“I think the technology of modern communication has overruled the government’s capacity to just kill,” he explained. “It doesn’t work. And I mean, the protestors, unlike 1982, are fully aware that the international community is watching them.”
Also significant, Ford said, is his presence as a personal representative of the American president, which is why he says it is imperative the Senate officially confirm him.
“Lower level diplomats are great, but they don’t carry the weight, they don’t carry the prestige of the president’s personal representative,” he explained.
If the Senate doesn’t confirm Ford, his recess appointment will expire at the end of the year.
As the Arab Spring upends the old order in much of the Arab world, many observers fear that the revolutions will just replace one form of tyranny with another, more religious kind. Does Ford fear that Islamists could take over in a post-Assad Syria?
“My own sense is, from my own discussion with Syrians, is that the Islamist element is actually not very strong in this country,” he argued. “The Muslim Brotherhood is pretty much stamped out by Bashar’s father, Hafez al-Assad. And so most of the Islamists that are active politically are outside of Syria.”
“I think the internal opposition, there are absolutely Islamists among them,” he continued. “When you look at the street protests, they are on Fridays, so there is probably an element of people being in mosques and then going to the protests, but there are plenty of people who don’t go to the mosques but are also marching… It is a pluralistic kind of opposition.”
Assad’s Syria had helped facilitate the entry of al-Qaida terrorists into Iraq to fight the American forces there. Ford says some of those terrorists are now among the opposition forces attempting to bring Assad’s regime down, though he doesn’t believe they are a significant presence.
“I think those who live by the sword so shall they die by the sword, and what we understand is that Islamist extremist elements who went into Iraq through Syria are now starting to trickle back into Syria to fight this government,” he explained. “I don’t think we’re talking about a lot of people. I think we are talking about tens not hundreds, but they absolutely do exist, they’re out there.”
Though civil war is feared in a post-Assad Syria given the ethnic and religious cleavages, Ford says he doesn’t believe such a scenario is inevitable.
“There could be civil war. I don’t think it’s inevitable, but I think there could be,” he said.
“It depends on what happens with the Syrian opposition, and if the Syrian opposition is able to unify around a common vision for what the principles should be that guide the future state and if the Syrian opposition can unify around a transition plan and attract support from elements that have been supporting the regime. If they can pull those regime supporters back to the opposition plan, then I don’t think a civil war is inevitable.”
While Ford says he has been personally welcomed as a foreign witness to the regime’s horrors, he says the opposition certainly isn’t waving American flags.
“I will be honest with you, the reputation of the United States after Iraq and after our policies with respect to the Israeli/Palestinian dispute, a lot of Syrians look at us with very mixed emotions,” he said.
In August, many months after the protests first erupted, President Obama finally called for Assad to step aside.
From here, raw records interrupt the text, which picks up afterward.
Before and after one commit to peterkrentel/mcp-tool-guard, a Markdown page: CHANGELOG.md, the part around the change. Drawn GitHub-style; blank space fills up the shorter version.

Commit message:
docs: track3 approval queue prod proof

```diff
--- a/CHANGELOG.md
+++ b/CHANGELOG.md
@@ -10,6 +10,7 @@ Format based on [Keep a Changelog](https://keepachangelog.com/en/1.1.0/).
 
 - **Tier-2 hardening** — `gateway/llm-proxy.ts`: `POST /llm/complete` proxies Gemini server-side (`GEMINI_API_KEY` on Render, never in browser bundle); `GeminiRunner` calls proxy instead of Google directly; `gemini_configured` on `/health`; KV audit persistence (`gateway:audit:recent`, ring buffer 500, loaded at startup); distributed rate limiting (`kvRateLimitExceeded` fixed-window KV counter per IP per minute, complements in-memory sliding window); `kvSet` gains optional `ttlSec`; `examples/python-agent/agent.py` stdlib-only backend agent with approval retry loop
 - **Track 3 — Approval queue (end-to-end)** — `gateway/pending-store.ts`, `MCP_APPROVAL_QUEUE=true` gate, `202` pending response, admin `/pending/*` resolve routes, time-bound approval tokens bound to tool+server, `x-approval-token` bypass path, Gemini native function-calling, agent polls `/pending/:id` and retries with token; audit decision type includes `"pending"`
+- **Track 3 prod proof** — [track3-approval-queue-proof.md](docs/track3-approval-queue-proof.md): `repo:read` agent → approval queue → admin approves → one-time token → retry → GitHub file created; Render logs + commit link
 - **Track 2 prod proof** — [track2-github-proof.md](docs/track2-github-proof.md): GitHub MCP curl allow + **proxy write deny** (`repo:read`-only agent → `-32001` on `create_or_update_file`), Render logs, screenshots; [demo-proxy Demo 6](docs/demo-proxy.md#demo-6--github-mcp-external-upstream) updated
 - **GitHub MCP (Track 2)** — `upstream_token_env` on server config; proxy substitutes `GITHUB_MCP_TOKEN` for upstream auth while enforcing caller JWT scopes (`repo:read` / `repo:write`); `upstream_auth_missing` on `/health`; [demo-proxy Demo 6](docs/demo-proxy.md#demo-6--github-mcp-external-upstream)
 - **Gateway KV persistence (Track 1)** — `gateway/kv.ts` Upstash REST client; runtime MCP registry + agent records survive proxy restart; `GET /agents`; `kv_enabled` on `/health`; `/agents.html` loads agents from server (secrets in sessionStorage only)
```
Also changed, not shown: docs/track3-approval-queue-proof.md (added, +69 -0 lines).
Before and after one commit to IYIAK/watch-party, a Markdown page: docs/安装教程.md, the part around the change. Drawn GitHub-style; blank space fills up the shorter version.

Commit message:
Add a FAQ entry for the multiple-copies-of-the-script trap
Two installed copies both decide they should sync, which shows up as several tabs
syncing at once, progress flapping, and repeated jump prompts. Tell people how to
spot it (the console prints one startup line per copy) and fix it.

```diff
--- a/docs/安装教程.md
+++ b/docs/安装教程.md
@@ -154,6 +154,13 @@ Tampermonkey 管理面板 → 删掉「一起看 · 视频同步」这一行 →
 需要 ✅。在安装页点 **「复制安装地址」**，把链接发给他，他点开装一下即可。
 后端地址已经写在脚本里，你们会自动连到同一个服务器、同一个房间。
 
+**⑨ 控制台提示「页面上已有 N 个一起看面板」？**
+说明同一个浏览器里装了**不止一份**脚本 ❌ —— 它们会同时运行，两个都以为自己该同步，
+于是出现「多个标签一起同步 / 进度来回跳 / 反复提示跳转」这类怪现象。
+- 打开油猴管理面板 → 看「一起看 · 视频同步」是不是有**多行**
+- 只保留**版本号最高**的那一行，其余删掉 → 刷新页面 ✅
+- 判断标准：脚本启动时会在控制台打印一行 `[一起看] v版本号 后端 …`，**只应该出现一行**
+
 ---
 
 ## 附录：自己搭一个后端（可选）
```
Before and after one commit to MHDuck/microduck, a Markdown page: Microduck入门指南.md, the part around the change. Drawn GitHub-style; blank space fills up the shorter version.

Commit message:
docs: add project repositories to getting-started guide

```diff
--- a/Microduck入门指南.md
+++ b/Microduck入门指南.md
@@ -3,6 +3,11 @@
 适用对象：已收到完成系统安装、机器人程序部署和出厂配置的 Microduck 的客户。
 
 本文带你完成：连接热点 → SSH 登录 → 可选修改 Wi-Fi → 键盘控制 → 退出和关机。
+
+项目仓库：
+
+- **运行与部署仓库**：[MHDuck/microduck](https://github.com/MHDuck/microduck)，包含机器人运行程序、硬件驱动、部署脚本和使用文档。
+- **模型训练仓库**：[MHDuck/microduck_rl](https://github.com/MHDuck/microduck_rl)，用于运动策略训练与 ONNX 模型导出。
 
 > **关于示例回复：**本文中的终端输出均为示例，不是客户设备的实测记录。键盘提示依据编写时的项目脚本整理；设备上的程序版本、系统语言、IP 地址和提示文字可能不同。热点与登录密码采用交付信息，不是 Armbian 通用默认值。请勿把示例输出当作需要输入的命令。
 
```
Ford took it a step further, telling TheDC that he believes Assad is evil.
But it is an evil that Ford suspects will be short-lived.
“I don’t think the regime is going to come crashing down tomorrow or next week,” he said. But “time is not on the side of the regime.”